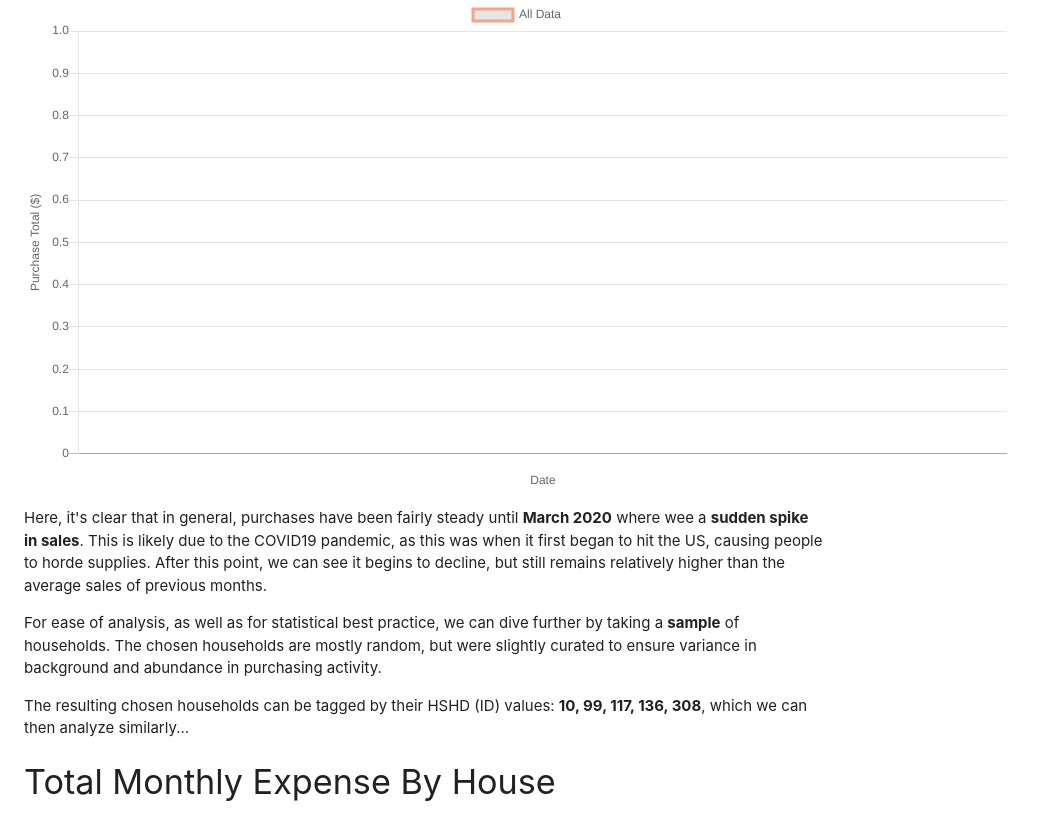
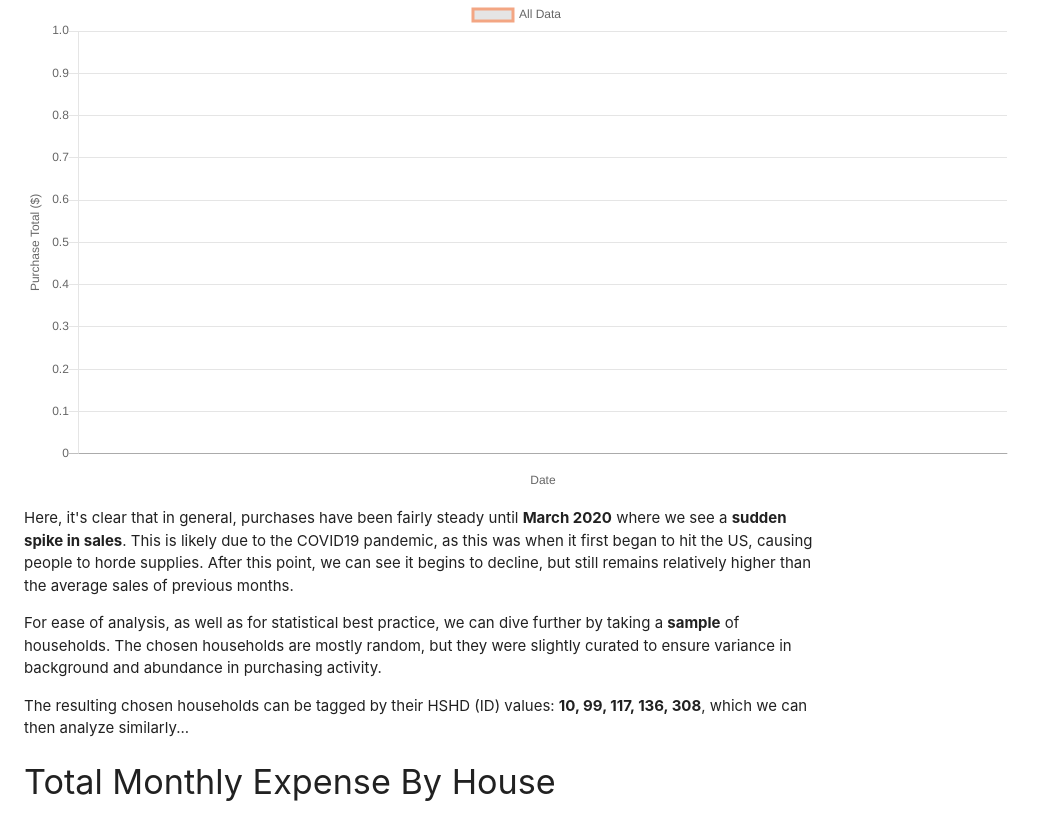
Before and after one commit to jsteuver/Cloud-Computing-Midterm, a Django app: page /engagement/ in a window 1280 px wide. Shown: the part 386-1201 px from the top of the page, without its empty margins (0-1047 px from the left). Run offline with Django 3.2, Linux system fonts and the light colour scheme.

Commit message:
Fix some typos in the user engagement page

```diff
--- a/cc_midterm/cc_midterm/templates/engagement.html
+++ b/cc_midterm/cc_midterm/templates/engagement.html
@@ -25,7 +25,7 @@
 <div style="max-width: 800px">
     <p>
         Here, it's clear that in general, purchases have been fairly steady
-        until <b>March 2020</b> where wee a <b>sudden spike in sales</b>. This
+        until <b>March 2020</b> where we see a <b>sudden spike in sales</b>. This
         is likely due to the COVID19 pandemic, as this was when it first began
         to hit the US, causing people to horde supplies. After this point, we
         can see it begins to decline, but still remains relatively higher than
@@ -34,7 +34,7 @@
     <p>
         For ease of analysis, as well as for statistical best practice, we can
         dive further by taking a <b>sample</b> of households. The chosen
-        households are mostly random, but were slightly curated to ensure
+        households are mostly random, but they were slightly curated to ensure
         variance in background and abundance in purchasing activity.
     </p>
     <p>
@@ -66,7 +66,7 @@
         the ongoing pandemic, and we can even see a slight spike across most of
         the households around March 2020, as we've also seen in the overall
         income. This perhaps implies that the pandemic has forced households
-        into more normalized schedules as things like travel calmed down, as well
+        into more normalized schedules as things like travel calmed down,
         resulting in less spending as the US economy began its initial decline.
 
     </p>
```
——————————
In the records above, find each line that mentions the string "decline", then copy it.

Output below:
         can see it begins to decline, but still remains relatively higher than
         resulting in less spending as the US economy began its initial decline.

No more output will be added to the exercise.